Meters are a way of organizing beats in the music so that they’re easier to understand. You don’t technically need to have meter, but most music uses meter because it makes life easier for both the musicians and the audience.
That said, there are many different types of meters. Cultures from around the world have come up with contrasting ways of organizing the passage of musical time, suited to the styles of music they like. You can learn from all of these types of meter and use them to help you play your favorite music.
Simple Meter is the first kind of meter most music students learn about. The most common simple meter is 4/4, and you find it EVERYWHERE. Walk into a store, turn on the radio, watch a TV commercial—I can almost guarantee you that whatever you hear is in 4/4.
Here is how 4/4 works: count up to four, then start over again, on and on and on, “1,2,3,4, 1,2,3,4, 1,2,3,4.” So why count to four? Why not just count “1,1,1,1,1,1,1” forever? Well you could, but somehow it’s easier to understand the music when you count to four and then start over. A bar of 4/4 music is a handy way of organizing a short section of music, much in the same way it’s easier to find your socks if you bundle them together instead of throwing everything into a giant pile of singles.
Another simple meter that appears a lot is 3/4. This is the rhythm of waltzes: “1,2,3, 1,2,3.” Then there’s 2/4: instead of counting to four, you count to two. This meter gets used a lot in marching band music.
Why does some music use 4/4 and some music 2/4? There’s not really a good reason, it’s just a decision someone made. You can count 2/4 over a 4/4 piece of music if you like that better, or you could count some other multiple. Dancers often count to eight, because that number makes more sense for them.
A step up from simple meter is compound meter, and the easiest way to think of it is to imagine a slow simple meter with a faster simple meter layered on it. The most common compound meter is 6/8. The slow meter works like 2/4, but on every beat of the 2/4 you get a mini 3/4. 3 + 3 = 6, hence the 6/8. (It’s a little more complex than that, but that’s the basic idea.)

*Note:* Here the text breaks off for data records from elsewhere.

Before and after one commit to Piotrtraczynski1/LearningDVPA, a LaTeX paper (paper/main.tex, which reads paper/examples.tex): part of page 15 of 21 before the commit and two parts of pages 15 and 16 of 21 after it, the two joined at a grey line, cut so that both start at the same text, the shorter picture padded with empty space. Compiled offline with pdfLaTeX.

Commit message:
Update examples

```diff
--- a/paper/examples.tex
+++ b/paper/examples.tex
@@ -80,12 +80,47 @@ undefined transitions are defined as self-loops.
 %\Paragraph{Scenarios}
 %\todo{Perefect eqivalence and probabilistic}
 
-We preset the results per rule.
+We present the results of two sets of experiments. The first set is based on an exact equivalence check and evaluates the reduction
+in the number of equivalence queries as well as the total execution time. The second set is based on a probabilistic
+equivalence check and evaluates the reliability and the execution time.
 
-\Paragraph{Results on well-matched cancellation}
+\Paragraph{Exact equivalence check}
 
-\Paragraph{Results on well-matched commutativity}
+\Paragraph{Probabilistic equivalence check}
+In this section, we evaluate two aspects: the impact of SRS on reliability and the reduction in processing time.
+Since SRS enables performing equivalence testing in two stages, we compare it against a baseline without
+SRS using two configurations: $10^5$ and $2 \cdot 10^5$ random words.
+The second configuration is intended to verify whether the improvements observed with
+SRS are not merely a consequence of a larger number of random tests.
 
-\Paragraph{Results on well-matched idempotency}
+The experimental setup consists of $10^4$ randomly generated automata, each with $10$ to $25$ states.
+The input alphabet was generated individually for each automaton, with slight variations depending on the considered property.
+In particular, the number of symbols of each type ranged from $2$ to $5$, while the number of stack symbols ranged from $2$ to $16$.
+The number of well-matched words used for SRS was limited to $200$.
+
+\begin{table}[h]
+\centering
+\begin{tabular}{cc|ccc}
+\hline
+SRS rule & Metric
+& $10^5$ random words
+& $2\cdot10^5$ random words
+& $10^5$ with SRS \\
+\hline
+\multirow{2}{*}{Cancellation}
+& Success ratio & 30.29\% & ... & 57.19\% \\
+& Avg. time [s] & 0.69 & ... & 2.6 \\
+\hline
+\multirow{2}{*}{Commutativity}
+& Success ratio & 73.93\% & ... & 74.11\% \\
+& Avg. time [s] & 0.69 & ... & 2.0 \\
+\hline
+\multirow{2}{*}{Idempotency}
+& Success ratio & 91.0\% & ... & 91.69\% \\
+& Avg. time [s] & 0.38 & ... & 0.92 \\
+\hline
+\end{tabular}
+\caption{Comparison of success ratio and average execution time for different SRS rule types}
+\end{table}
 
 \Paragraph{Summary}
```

The idea of compound meter helps to illustrate why meters are important in the first place. Meter is about grouping beats together into larger units that are useful to the musicians and listeners. Meter gives you the rhythmic “big picture” so you can focus on other details.
In a plain, old simple meter, the main grouping is enough; the music is not complex enough that you need to have a secondary grouping. But sometimes it’s useful to break things down further, which is why we have compound meters.

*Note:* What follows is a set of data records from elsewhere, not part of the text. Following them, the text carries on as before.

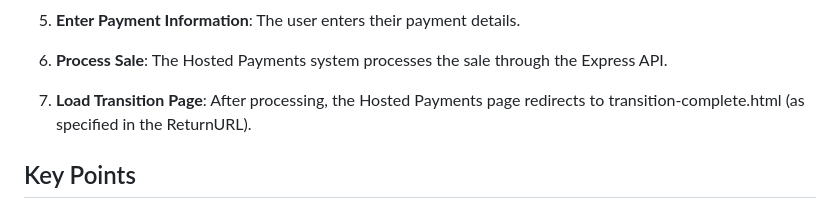
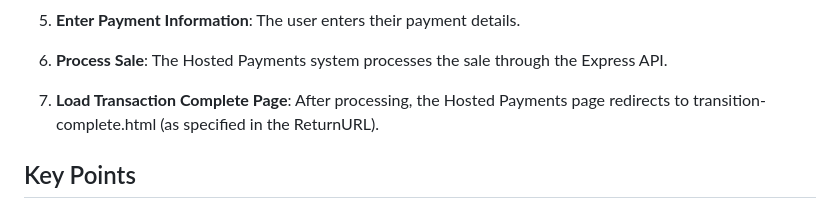
Before and after one commit to kevin-oliver-worldpay/express-hosted-payments-demo, a Markdown page: README.md, the part around the change. Rendered like a GitHub page.

Commit message:
Fix Redirect Note

```diff
--- a/README.md
+++ b/README.md
@@ -118,7 +118,7 @@ Customer Browser (index.html)     Merchant Server     Hosted Payments        Exp
 
 6. **Process Sale**: The Hosted Payments system processes the sale through the Express API.
 
-7. **Load Transition Page**: After processing, the Hosted Payments page redirects to transition-complete.html (as specified in the ReturnURL).
+7. **Load Transaction Complete Page**: After processing, the Hosted Payments page redirects to transition-complete.html (as specified in the ReturnURL).
 
 ## Key Points
 
```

Remember the idea of counting “1,1,1,1,1,1,1” forever? Well, some kinds of music actually work that way. This concept is called additive meter, and it originated in Indian music. It’s not very common to count all ones all the time, but additive meter will bring together many small groupings, each flowing into each other: 2,2,3,2,1,1,3,2,3,3,2, etc.
Learning a piece with additive meter is sort of like learning a poem instead of learning a pattern. In a simple meter like 4/4, you’re only saying one thing over and over: “I like ice cream, I like ice cream, I like ice cream.” In additive meter, you’re saying different things: “I like ice cream, please give me chocolate, not pistachio.” Additive meter requires you to memorize the contours of the piece and how they change over time. When you tackle the additive pieces in Syncopate.it, try to avoid the regular counting and instead look for patterns in the melodies.
Often associated with the Balkans, odd meters sound like they have sort of a limp to them. The most common example is 5/4. You get one group of two followed by one group of three. The trick is: which comes first, the three or the two? It’s different for every piece of music. Sometimes it’s 2+3, sometimes 3+2.
Odd meters put more responsibility on you to figure out exactly how they need to be counted. In a way, they fall in between a simple meter and an additive meter. With odd meters, you don’t have the “anything goes” situation of additive meters, but you do still have some fluidity as the emphasis moves between groupings of twos and threes.
So there you go, that’s the basics of meter—at least enough to get you started with Syncopate.it. Of course, there’s a lot more we could say on each of these, but I’ll save the details for future posts.